Here the job is to copy the data exactly and to exclude every image from it.

Study material ▸

---------------

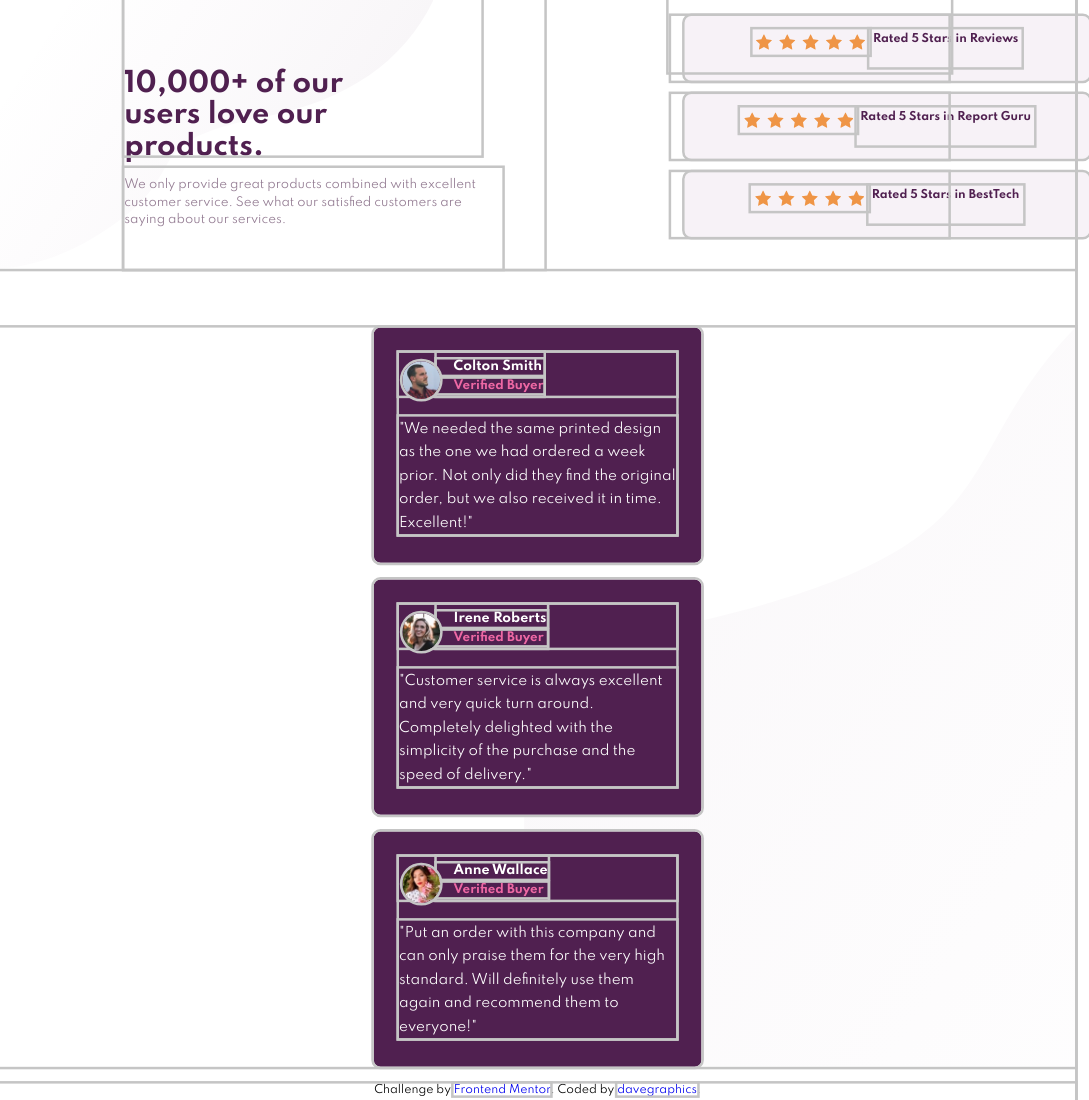
Repository: DejV44/social-proof-section-master
Page: index.html
The author's editor kept a copy of each file at every save. The page is drawn from the files as they stood at one save, then again after the next save.
The browser window is 1280 px wide. The page is 1297 px wide, so the pictures cover 1297 px, including what lies to the right of the window. The pictures show the whole page, at 84% of full size.
The style sheet was rebuilt from its Sass, Less or Tailwind sources for each picture, by a compiler version that may differ from the author's.

Above is the page before, as saved 2021-06-23 20:49:28.

### index.html
<!DOCTYPE html>

<html lang="en">
<head>
    <meta charset="UTF-8">
    <meta http-equiv="X-UA-Compatible" content="IE=edge">
    <meta name="viewport" content="width=device-width, initial-scale=1.0">
    <link rel="stylesheet" href="../css/main.css">
    <title>social-proof-section-master</title>
</head>
<body>
    <section class="main">
        <div class="titles">
            <h1 class="title">10,000+ of our users love our products.</h1>
            <p class="item-1">We only provide great products combined with excellent customer service. See what our satisfied customers are saying about our services.</p>
        </div>
        <div class="container">
            <ul>
                <li class="item">
                    <img src="../img/stars.svg" alt="stars">
                    <h3>Rated 5 Stars in Reviews</h3>
                </li>
            </ul>

            <ul>
                <li class="item">
                    <img src="../img/stars.svg" alt="stars">
                    <h3>Rated 5 Stars in Report Guru</h3>
                </li>
            </ul>

            <ul>
                <li class="item">
                    <img src="../img/stars.svg" alt="stars">
                    <h3>Rated 5 Stars in BestTech</h3>
                </li>
            </ul>
        </div>
    </section>

    <section class="citate">
        <ul>
            <li>
                <div class="identy">
                    <img src="../img/image-colton.jpg" alt="stars">
                    <div>
                        <h3>Colton Smith</h3>
                        <h4>Verified Buyer</h4>
                    </div>
                </div>
                <blockquote>"We needed the same printed design as the one we had ordered a week prior. Not only did they find the original order, but we also received it in time. Excellent!"</blockquote>
            </li>
        </ul>

        <ul>
            <li>
                <div class="identy">
                    <img src="../img/image-irene.jpg" alt="stars">
                    <div>
                        <h3>Irene Roberts</h3>
                        <h4>Verified Buyer</h4>
                    </div>
                </div>
                <blockquote>"Customer service is always excellent and very quick turn around. Completely delighted with the simplicity of the purchase and the speed of delivery."</blockquote>
            </li>
        </ul>

        <ul>
            <li>
                <div class="identy">
                    <img src="../img/image-anne.jpg" alt="stars">
                    <div>
                        <h3>Anne Wallace</h3>
                        <h4>Verified Buyer</h4>
                    </div>
                </div>
                <blockquote>"Put an order with this company and can only praise them for the very high standard. Will definitely use them again and recommend them to everyone!"</blockquote>
            </li>
        </ul>
    </section>
    <div class="attribution">
        Challenge by
        <a href="https://www.frontendmentor.io?ref=challenge" target="_blank"
          >Frontend Mentor</a
        >. Coded by <a href="#">davegraphics</a>.
      </div>

</body>
</html>

### css/main.scss
@import url('https://fonts.googleapis.com/css2?family=Spartan:wght@400;500;700&display=swap');

*{
    margin: 0;
    padding: 0;
    -webkit-font-smoothing: antialiased;
    outline: 3px solid rgb(197, 197, 197);
}

:root {
    --primary-color: hsl(300, 43%, 22%);
    --soft-pink: hsl(333, 80%, 67%);
    --neutral-color: hsl(303, 10%, 53%);
    --light-color: hsl(300, 24%, 96%);
    --white: hsl(0, 0%, 100%);
}

body {
    margin: 0;
    padding: 0;
    //background: var(--white);
    font-family: 'Spartan', sans-serif;




    .main {
        text-align: center;
        margin: 0 auto 70px auto;
        background-image: url(..//img/bg-pattern-top-mobile.svg);
        background-repeat: no-repeat;
        background-size: contain;



        .title {
            margin: 0 auto;
            padding: 2.5em 15% 0 15%;
            font-size: 2em;
            font-weight: bold;
            color: var(--primary-color);
            width: 250px;
            height: 105px;
        }

        p {
            padding: 10px 0;
            margin: 10px auto;
            color: var(--neutral-color);
            line-height: 1.5em;
            width: 325px;
            height: 100px;
            font-size: 14px;
        }

        .container {
            padding: .2em;
            width: 330px;
            height: 80px;
            display: inline-block;


            li {
                list-style: none;
                padding: 1em;
                margin: 1em;
                background: var(--light-color);
                border-radius: .5em;

                img {
                    padding: .3em;
                    width: 130px;
                    height: 20px;
                }

                h3 {
                    padding: .3em;
                    color: var(--primary-color);
                    font-size: 13px;
                }
            }
        }


    }
    .citate :first-element {
        margin-top: 100px;
    }

    .citate {
        background-image: url(..//img/bg-pattern-bottom-mobile.svg);
        background-repeat: no-repeat;
        background-size: contain;
        background-position-x: 100%;
        background-position-y: 100%;



        ul {
            list-style: none;
            padding: 30px;

            background: var(--primary-color);
            border-radius: .5em;
            width: 330px;
            height: 220px;
            margin: 0px auto 20px auto;



                .identy {
                    display: flex;




                    h3 {
                        color: var(--white);
                        margin: .5em 0 .2em 0;
                        padding-left: 20px;
                        font-size: 15px;

                    }

                    h4 {
                        color: var(--soft-pink);
                        margin: .4em 0 .2em 0;
                        padding-left: 20px;
                        font-size: 14px;

                    }

                    img {
                        margin-top: 6px;
                        border-radius: 5em;
                        width: 45px;
                        height: 45px;
                        position: relative;
                        top: 4px;
                        left: 4px;
                    }


                }
                blockquote {
                    color: var(--white);
                    margin-top: 25px;
                    line-height: 28px;
                    text-align: left;
                }
        }


    }

    .attribution {
        text-align: center;
        font-size: 13px;
        padding-bottom: 5px;

        a {
            text-decoration: none;
            font-size: 13px;

        }
    }

}

@media only screen and (min-width: 768px) {



    .main {
        display: flex;
        flex-wrap: nowrap;
        justify-content: space-between;


        .titles {
            align-items: flex-start;
            margin-left: auto;
            margin-right: auto;
            width: 500px;
            text-align: left;

            .title {
                margin: 0 auto 0 0;
                padding-left: 0;
                width: 350px;
            }

            p {
                margin: 15px auto 0 0;
                padding-left: 0;
                width: 450px;
            }

        }

        .container {
            align-items: flex-end;
            margin-right: auto;

            li {
                width: 450px;
                height: 45px;
                display: flex;
                justify-content: center;
                padding-top: 0;

                img {
                    align-items: flex-start;
                }

                h {
                    align-items: flex-end;
                }
            }
        }
    }
}

After the next save:
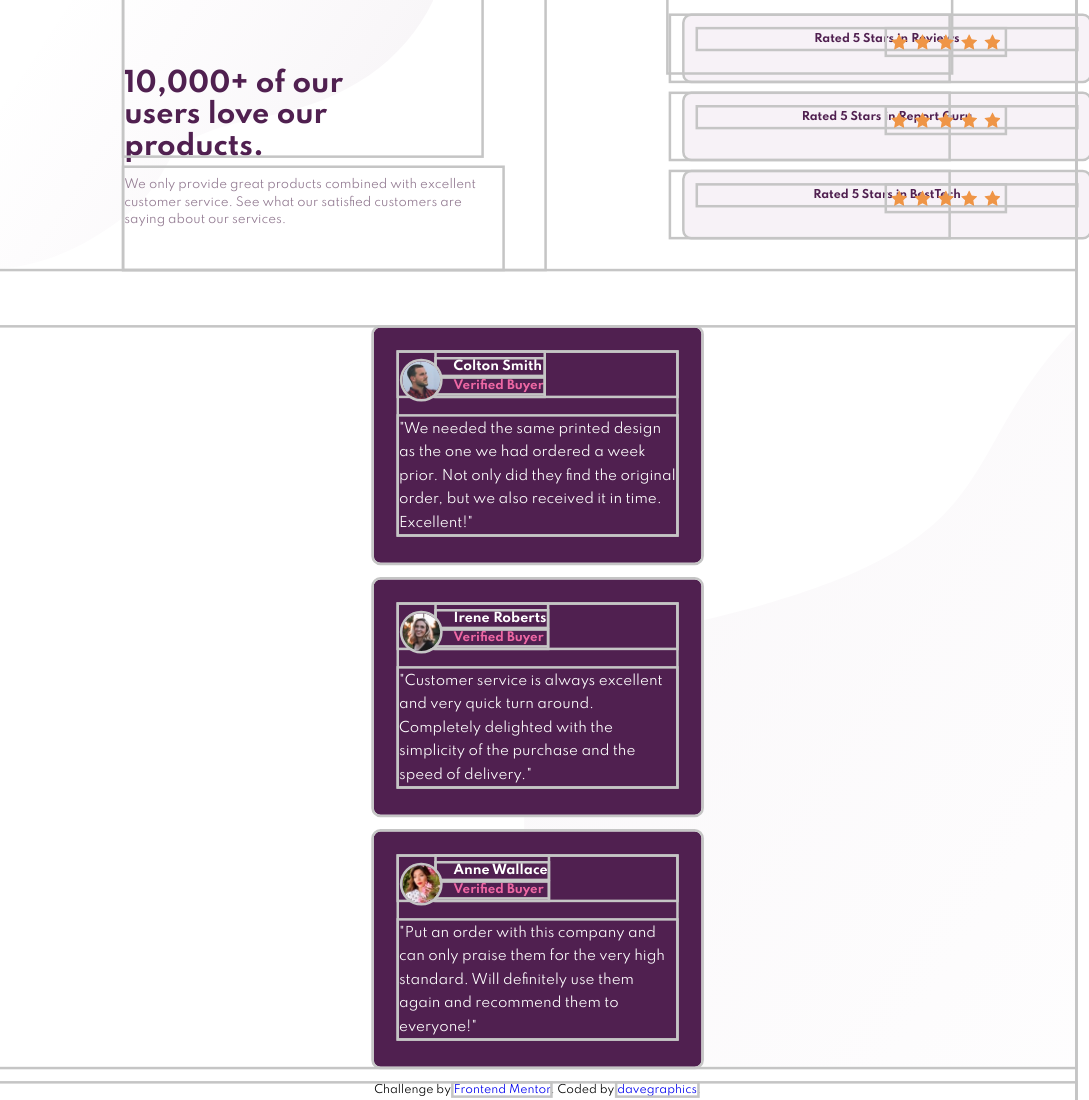
Saved 3 min 17 s later.
--- a/css/main.scss
+++ b/css/main.scss
@@ -205,12 +205,13 @@ body {
             li {
                 width: 450px;
                 height: 45px;
-                display: flex;
-                justify-content: center;
+                /*display: flex;
+                justify-content: center;*/
                 padding-top: 0;
 
                 img {
-                    align-items: flex-start;
+                    position: absolute;
+
                 }
 
                 h {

---------------

Written response ▸
Repository: DejV44/social-proof-section-master
Page: index.html
The author's editor kept a copy of each file at every save. The page is drawn from the files as they stood at one save, then again after the next save.
The browser window is 1280 px wide. The page is 1297 px wide, so the pictures cover 1297 px, including what lies to the right of the window. The pictures show the whole page, at 84% of full size.
The style sheet was rebuilt from its Sass, Less or Tailwind sources for each picture, by a compiler version that may differ from the author's.

Above is the page before, as saved 2021-06-23 20:49:28.

### index.html
<!DOCTYPE html>

<html lang="en">
<head>
    <meta charset="UTF-8">
    <meta http-equiv="X-UA-Compatible" content="IE=edge">
    <meta name="viewport" content="width=device-width, initial-scale=1.0">
    <link rel="stylesheet" href="../css/main.css">
    <title>social-proof-section-master</title>
</head>
<body>
    <section class="main">
        <div class="titles">
            <h1 class="title">10,000+ of our users love our products.</h1>
            <p class="item-1">We only provide great products combined with excellent customer service. See what our satisfied customers are saying about our services.</p>
        </div>
        <div class="container">
            <ul>
                <li class="item">
                    <img src="../img/stars.svg" alt="stars">
                    <h3>Rated 5 Stars in Reviews</h3>
                </li>
            </ul>

            <ul>
                <li class="item">
                    <img src="../img/stars.svg" alt="stars">
                    <h3>Rated 5 Stars in Report Guru</h3>
                </li>
            </ul>

            <ul>
                <li class="item">
                    <img src="../img/stars.svg" alt="stars">
                    <h3>Rated 5 Stars in BestTech</h3>
                </li>
            </ul>
        </div>
    </section>

    <section class="citate">
        <ul>
            <li>
                <div class="identy">
                    <img src="../img/image-colton.jpg" alt="stars">
                    <div>
                        <h3>Colton Smith</h3>
                        <h4>Verified Buyer</h4>
                    </div>
                </div>
                <blockquote>"We needed the same printed design as the one we had ordered a week prior. Not only did they find the original order, but we also received it in time. Excellent!"</blockquote>
            </li>
        </ul>

        <ul>
            <li>
                <div class="identy">
                    <img src="../img/image-irene.jpg" alt="stars">
                    <div>
                        <h3>Irene Roberts</h3>
                        <h4>Verified Buyer</h4>
                    </div>
                </div>
                <blockquote>"Customer service is always excellent and very quick turn around. Completely delighted with the simplicity of the purchase and the speed of delivery."</blockquote>
            </li>
        </ul>

        <ul>
            <li>
                <div class="identy">
                    <img src="../img/image-anne.jpg" alt="stars">
                    <div>
                        <h3>Anne Wallace</h3>
                        <h4>Verified Buyer</h4>
                    </div>
                </div>
                <blockquote>"Put an order with this company and can only praise them for the very high standard. Will definitely use them again and recommend them to everyone!"</blockquote>
            </li>
        </ul>
    </section>
    <div class="attribution">
        Challenge by
        <a href="https://www.frontendmentor.io?ref=challenge" target="_blank"
          >Frontend Mentor</a
        >. Coded by <a href="#">davegraphics</a>.
      </div>

</body>
</html>

### css/main.scss
@import url('https://fonts.googleapis.com/css2?family=Spartan:wght@400;500;700&display=swap');

*{
    margin: 0;
    padding: 0;
    -webkit-font-smoothing: antialiased;
    outline: 3px solid rgb(197, 197, 197);
}

:root {
    --primary-color: hsl(300, 43%, 22%);
    --soft-pink: hsl(333, 80%, 67%);
    --neutral-color: hsl(303, 10%, 53%);
    --light-color: hsl(300, 24%, 96%);
    --white: hsl(0, 0%, 100%);
}

body {
    margin: 0;
    padding: 0;
    //background: var(--white);
    font-family: 'Spartan', sans-serif;




    .main {
        text-align: center;
        margin: 0 auto 70px auto;
        background-image: url(..//img/bg-pattern-top-mobile.svg);
        background-repeat: no-repeat;
        background-size: contain;



        .title {
            margin: 0 auto;
            padding: 2.5em 15% 0 15%;
            font-size: 2em;
            font-weight: bold;
            color: var(--primary-color);
            width: 250px;
            height: 105px;
        }

        p {
            padding: 10px 0;
            margin: 10px auto;
            color: var(--neutral-color);
            line-height: 1.5em;
            width: 325px;
            height: 100px;
            font-size: 14px;
        }

        .container {
            padding: .2em;
            width: 330px;
            height: 80px;
            display: inline-block;


            li {
                list-style: none;
                padding: 1em;
                margin: 1em;
                background: var(--light-color);
                border-radius: .5em;

                img {
                    padding: .3em;
                    width: 130px;
                    height: 20px;
                }

                h3 {
                    padding: .3em;
                    color: var(--primary-color);
                    font-size: 13px;
                }
            }
        }


    }
    .citate :first-element {
        margin-top: 100px;
    }

    .citate {
        background-image: url(..//img/bg-pattern-bottom-mobile.svg);
        background-repeat: no-repeat;
        background-size: contain;
        background-position-x: 100%;
        background-position-y: 100%;



        ul {
            list-style: none;
            padding: 30px;

            background: var(--primary-color);
            border-radius: .5em;
            width: 330px;
            height: 220px;
            margin: 0px auto 20px auto;



                .identy {
                    display: flex;




                    h3 {
                        color: var(--white);
                        margin: .5em 0 .2em 0;
                        padding-left: 20px;
                        font-size: 15px;

                    }

                    h4 {
                        color: var(--soft-pink);
                        margin: .4em 0 .2em 0;
                        padding-left: 20px;
                        font-size: 14px;

                    }

                    img {
                        margin-top: 6px;
                        border-radius: 5em;
                        width: 45px;
                        height: 45px;
                        position: relative;
                        top: 4px;
                        left: 4px;
                    }


                }
                blockquote {
                    color: var(--white);
                    margin-top: 25px;
                    line-height: 28px;
                    text-align: left;
                }
        }


    }

    .attribution {
        text-align: center;
        font-size: 13px;
        padding-bottom: 5px;

        a {
            text-decoration: none;
            font-size: 13px;

        }
    }

}

@media only screen and (min-width: 768px) {



    .main {
        display: flex;
        flex-wrap: nowrap;
        justify-content: space-between;


        .titles {
            align-items: flex-start;
            margin-left: auto;
            margin-right: auto;
            width: 500px;
            text-align: left;

            .title {
                margin: 0 auto 0 0;
                padding-left: 0;
                width: 350px;
            }

            p {
                margin: 15px auto 0 0;
                padding-left: 0;
                width: 450px;
            }

        }

        .container {
            align-items: flex-end;
            margin-right: auto;

            li {
                width: 450px;
                height: 45px;
                display: flex;
                justify-content: center;
                padding-top: 0;

                img {
                    align-items: flex-start;
                }

                h {
                    align-items: flex-end;
                }
            }
        }
    }
}

After the next save:
Saved 3 min 17 s later.
--- a/css/main.scss
+++ b/css/main.scss
@@ -205,12 +205,13 @@ body {
             li {
                 width: 450px;
                 height: 45px;
-                display: flex;
-                justify-content: center;
+                /*display: flex;
+                justify-content: center;*/
                 padding-top: 0;
 
                 img {
-                    align-items: flex-start;
+                    position: absolute;
+
                 }
 
                 h {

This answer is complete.